### Directions
For each line below that contains the word "auto", return that line.

### Information shown
****
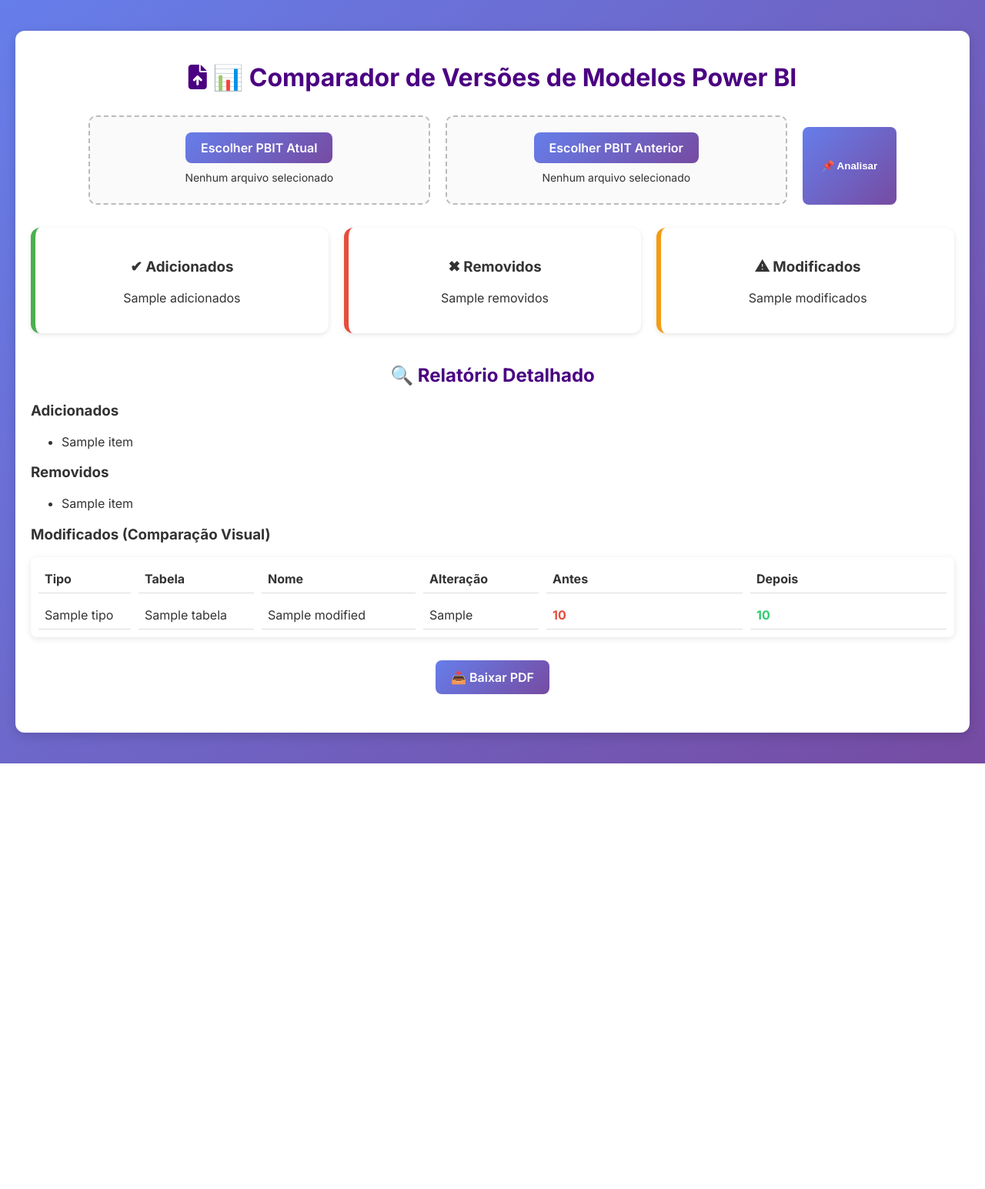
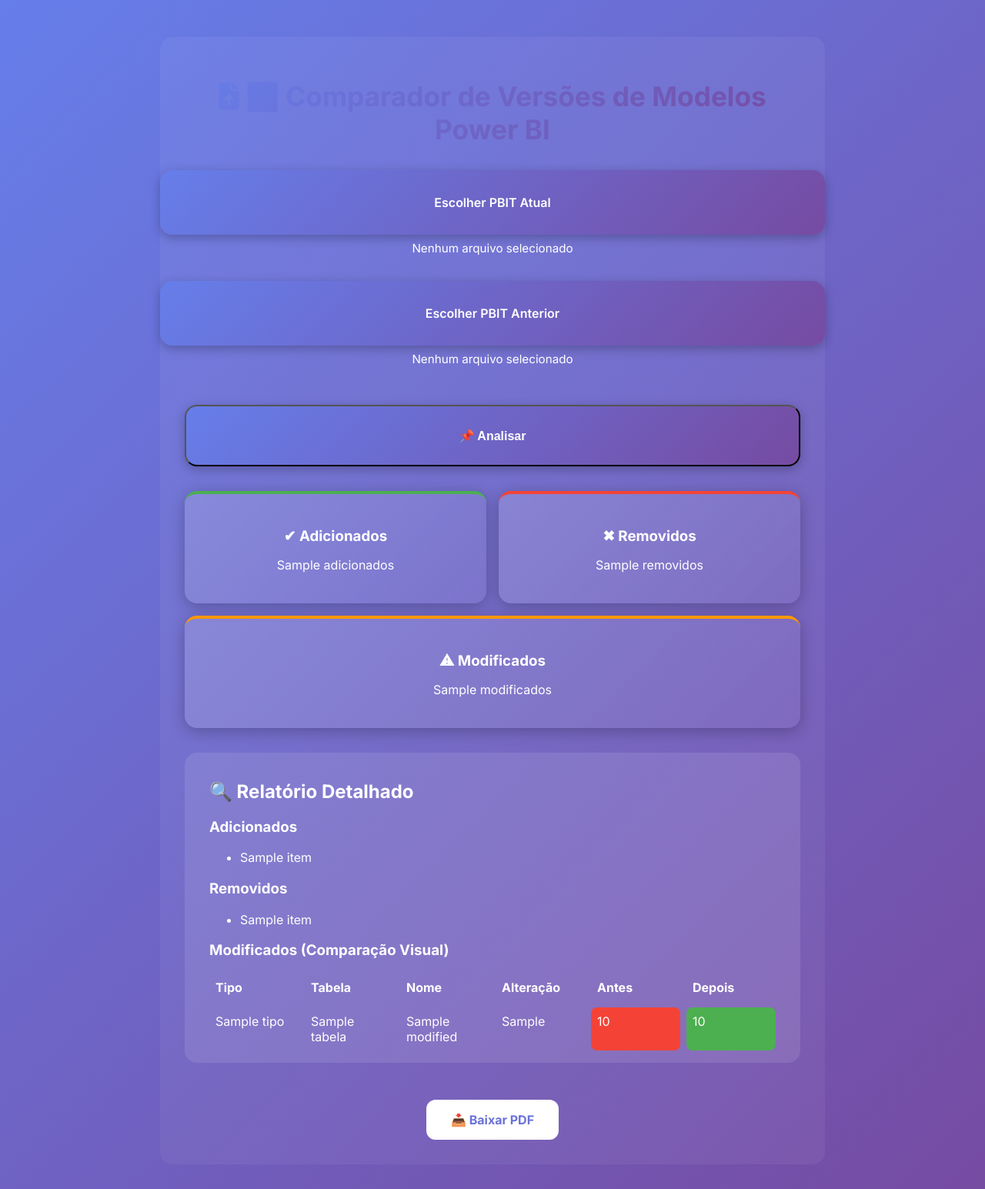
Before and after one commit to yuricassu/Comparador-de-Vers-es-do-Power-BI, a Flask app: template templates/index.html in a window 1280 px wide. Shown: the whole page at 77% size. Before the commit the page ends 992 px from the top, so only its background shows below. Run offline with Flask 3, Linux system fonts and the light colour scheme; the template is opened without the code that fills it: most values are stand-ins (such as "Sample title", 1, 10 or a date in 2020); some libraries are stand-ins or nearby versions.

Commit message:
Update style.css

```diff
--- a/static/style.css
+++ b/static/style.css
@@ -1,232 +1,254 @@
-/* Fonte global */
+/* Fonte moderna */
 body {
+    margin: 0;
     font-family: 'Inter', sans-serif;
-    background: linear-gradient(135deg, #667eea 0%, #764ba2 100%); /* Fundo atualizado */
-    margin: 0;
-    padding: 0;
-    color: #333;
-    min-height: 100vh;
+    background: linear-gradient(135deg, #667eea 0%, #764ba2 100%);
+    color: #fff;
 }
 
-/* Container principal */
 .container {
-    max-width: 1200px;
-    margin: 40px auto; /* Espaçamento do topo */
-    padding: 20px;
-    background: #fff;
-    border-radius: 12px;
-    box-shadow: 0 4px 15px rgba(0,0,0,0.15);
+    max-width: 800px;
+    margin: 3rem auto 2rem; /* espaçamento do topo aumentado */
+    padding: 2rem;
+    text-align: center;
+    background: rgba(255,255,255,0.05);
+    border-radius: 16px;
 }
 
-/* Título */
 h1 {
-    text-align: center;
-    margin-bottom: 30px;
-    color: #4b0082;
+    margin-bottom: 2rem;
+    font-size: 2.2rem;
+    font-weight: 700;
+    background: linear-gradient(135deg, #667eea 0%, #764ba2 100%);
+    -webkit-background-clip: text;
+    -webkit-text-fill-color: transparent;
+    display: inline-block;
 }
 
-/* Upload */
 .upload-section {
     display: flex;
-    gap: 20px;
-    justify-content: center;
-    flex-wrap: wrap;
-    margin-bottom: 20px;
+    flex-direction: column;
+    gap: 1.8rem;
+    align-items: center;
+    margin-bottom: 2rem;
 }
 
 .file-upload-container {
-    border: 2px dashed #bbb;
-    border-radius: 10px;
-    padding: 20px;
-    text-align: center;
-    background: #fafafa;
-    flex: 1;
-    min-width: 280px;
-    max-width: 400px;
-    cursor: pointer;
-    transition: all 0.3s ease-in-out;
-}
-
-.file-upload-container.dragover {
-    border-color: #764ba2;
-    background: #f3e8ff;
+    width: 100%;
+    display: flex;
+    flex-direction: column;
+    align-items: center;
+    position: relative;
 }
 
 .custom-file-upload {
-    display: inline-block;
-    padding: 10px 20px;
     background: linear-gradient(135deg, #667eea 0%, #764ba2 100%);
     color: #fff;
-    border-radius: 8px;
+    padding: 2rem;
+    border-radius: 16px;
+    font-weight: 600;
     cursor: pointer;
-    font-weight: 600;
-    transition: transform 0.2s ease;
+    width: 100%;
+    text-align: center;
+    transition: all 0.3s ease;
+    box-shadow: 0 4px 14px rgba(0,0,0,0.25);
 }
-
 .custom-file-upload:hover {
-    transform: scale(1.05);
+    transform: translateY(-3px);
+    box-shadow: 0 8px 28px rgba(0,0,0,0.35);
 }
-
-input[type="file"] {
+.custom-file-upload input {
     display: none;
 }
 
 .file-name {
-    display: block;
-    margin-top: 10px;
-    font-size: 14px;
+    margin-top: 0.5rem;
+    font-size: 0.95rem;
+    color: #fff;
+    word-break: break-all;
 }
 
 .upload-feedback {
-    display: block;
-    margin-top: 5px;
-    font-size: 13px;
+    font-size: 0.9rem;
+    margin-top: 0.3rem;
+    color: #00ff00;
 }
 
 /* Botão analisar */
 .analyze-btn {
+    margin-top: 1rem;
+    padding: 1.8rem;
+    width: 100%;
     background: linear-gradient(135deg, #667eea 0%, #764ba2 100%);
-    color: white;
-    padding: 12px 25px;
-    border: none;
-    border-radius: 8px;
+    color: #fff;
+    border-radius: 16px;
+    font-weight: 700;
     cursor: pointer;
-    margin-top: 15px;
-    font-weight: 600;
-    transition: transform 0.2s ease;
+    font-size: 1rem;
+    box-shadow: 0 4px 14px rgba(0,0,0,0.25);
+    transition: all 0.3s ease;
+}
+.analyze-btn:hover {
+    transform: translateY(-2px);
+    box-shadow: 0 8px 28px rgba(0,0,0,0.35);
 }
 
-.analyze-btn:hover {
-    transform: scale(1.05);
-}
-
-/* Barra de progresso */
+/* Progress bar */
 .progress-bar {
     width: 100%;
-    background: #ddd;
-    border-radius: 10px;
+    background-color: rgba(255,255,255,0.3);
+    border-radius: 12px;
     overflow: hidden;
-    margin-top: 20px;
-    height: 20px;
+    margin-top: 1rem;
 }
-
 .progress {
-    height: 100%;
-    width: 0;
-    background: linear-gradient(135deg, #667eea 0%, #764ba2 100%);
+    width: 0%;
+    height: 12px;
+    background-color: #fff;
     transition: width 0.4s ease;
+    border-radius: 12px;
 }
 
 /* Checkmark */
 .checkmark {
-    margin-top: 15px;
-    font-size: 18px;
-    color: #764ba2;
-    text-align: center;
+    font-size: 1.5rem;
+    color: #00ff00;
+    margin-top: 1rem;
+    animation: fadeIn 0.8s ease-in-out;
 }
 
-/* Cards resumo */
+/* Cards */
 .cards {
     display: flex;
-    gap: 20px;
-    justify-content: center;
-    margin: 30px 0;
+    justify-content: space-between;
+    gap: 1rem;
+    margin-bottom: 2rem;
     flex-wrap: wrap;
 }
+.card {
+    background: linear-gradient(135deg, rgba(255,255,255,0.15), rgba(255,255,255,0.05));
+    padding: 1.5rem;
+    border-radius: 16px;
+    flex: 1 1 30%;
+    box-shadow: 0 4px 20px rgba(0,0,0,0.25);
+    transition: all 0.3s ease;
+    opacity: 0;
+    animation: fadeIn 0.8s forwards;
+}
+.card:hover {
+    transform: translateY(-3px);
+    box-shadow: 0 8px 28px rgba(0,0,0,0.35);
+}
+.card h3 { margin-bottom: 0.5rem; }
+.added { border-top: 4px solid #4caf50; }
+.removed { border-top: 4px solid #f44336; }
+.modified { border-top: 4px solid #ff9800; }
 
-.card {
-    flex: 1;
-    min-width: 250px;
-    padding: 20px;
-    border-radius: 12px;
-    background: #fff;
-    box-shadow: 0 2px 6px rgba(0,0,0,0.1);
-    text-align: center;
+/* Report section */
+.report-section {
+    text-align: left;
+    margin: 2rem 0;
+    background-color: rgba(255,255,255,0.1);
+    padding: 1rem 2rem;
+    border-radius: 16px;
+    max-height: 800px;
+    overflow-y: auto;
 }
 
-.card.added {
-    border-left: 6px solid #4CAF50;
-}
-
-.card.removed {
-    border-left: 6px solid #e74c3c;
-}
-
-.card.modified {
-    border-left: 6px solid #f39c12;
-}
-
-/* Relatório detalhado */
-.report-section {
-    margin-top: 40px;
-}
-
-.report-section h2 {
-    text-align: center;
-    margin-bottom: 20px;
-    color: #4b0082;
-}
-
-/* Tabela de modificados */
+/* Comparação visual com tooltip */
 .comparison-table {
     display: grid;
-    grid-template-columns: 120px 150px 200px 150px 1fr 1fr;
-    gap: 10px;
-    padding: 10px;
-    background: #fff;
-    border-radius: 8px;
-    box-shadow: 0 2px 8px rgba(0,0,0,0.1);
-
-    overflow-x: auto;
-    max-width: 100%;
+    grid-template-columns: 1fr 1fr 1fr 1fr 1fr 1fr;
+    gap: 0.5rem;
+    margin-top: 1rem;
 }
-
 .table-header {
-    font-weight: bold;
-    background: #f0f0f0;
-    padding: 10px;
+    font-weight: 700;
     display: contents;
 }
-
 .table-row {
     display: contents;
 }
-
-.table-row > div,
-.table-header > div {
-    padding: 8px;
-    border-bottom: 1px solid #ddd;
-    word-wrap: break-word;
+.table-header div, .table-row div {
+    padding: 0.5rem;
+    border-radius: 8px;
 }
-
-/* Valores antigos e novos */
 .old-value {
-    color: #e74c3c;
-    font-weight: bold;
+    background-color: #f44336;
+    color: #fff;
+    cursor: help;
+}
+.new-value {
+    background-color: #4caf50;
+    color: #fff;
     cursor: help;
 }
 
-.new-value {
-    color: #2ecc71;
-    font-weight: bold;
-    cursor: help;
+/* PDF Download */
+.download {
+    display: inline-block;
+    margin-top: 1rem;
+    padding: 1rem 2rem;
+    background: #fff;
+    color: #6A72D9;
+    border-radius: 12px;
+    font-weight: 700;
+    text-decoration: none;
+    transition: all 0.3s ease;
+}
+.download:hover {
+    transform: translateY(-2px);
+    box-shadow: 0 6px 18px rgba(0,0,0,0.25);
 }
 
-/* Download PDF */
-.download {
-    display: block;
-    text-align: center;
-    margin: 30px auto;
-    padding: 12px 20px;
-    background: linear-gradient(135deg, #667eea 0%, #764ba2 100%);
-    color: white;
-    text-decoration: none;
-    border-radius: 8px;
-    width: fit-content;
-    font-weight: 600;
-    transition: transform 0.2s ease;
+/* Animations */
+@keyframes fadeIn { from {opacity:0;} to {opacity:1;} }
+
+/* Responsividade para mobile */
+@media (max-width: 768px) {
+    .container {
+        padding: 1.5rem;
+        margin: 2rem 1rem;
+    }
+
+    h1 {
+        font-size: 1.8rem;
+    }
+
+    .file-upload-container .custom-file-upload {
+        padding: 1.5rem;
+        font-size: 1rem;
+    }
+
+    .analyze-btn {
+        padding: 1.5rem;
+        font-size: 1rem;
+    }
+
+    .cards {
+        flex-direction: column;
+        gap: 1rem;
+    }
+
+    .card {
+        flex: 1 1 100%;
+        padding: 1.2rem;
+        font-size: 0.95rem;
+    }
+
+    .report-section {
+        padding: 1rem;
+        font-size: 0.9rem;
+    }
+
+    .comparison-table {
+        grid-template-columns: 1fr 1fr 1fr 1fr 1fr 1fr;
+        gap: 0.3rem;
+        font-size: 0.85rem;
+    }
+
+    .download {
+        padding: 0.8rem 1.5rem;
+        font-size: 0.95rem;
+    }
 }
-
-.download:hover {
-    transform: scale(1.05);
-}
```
****
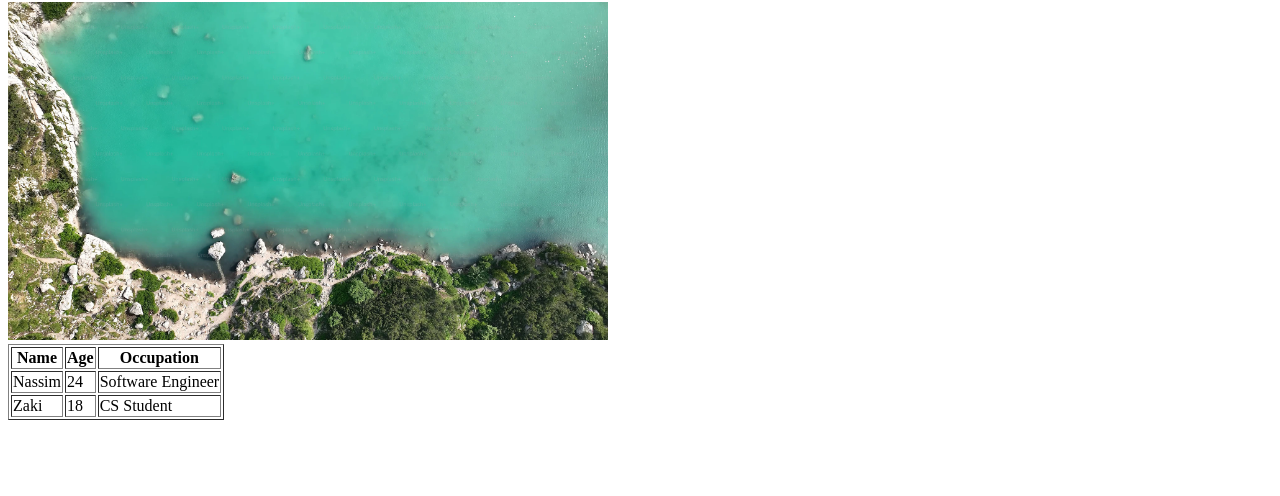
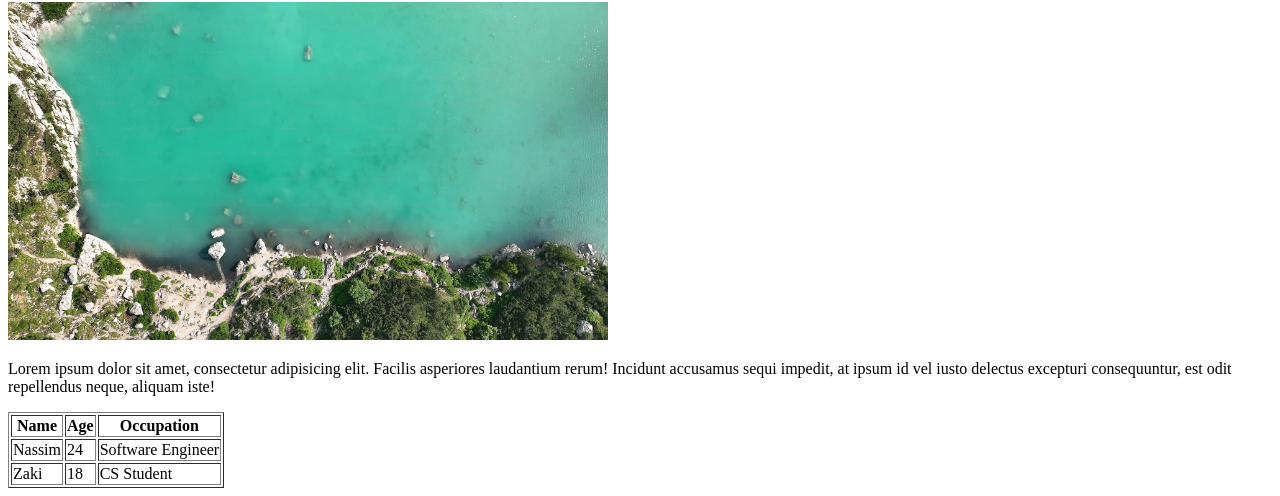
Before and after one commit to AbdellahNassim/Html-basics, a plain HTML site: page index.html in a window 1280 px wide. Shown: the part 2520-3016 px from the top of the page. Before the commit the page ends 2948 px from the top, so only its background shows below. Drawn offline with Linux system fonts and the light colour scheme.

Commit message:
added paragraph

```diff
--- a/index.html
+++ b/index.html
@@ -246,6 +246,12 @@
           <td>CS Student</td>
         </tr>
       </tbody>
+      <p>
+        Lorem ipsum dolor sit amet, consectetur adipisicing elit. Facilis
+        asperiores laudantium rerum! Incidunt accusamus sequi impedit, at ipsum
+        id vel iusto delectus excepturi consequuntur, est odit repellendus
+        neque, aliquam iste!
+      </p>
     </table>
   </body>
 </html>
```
****
### Answer space
-    margin: 40px auto; /* Espaçamento do topo */
+    margin: 3rem auto 2rem; /* espaçamento do topo aumentado */
+    overflow-y: auto;
-    overflow-x: auto;
-    margin: 30px auto;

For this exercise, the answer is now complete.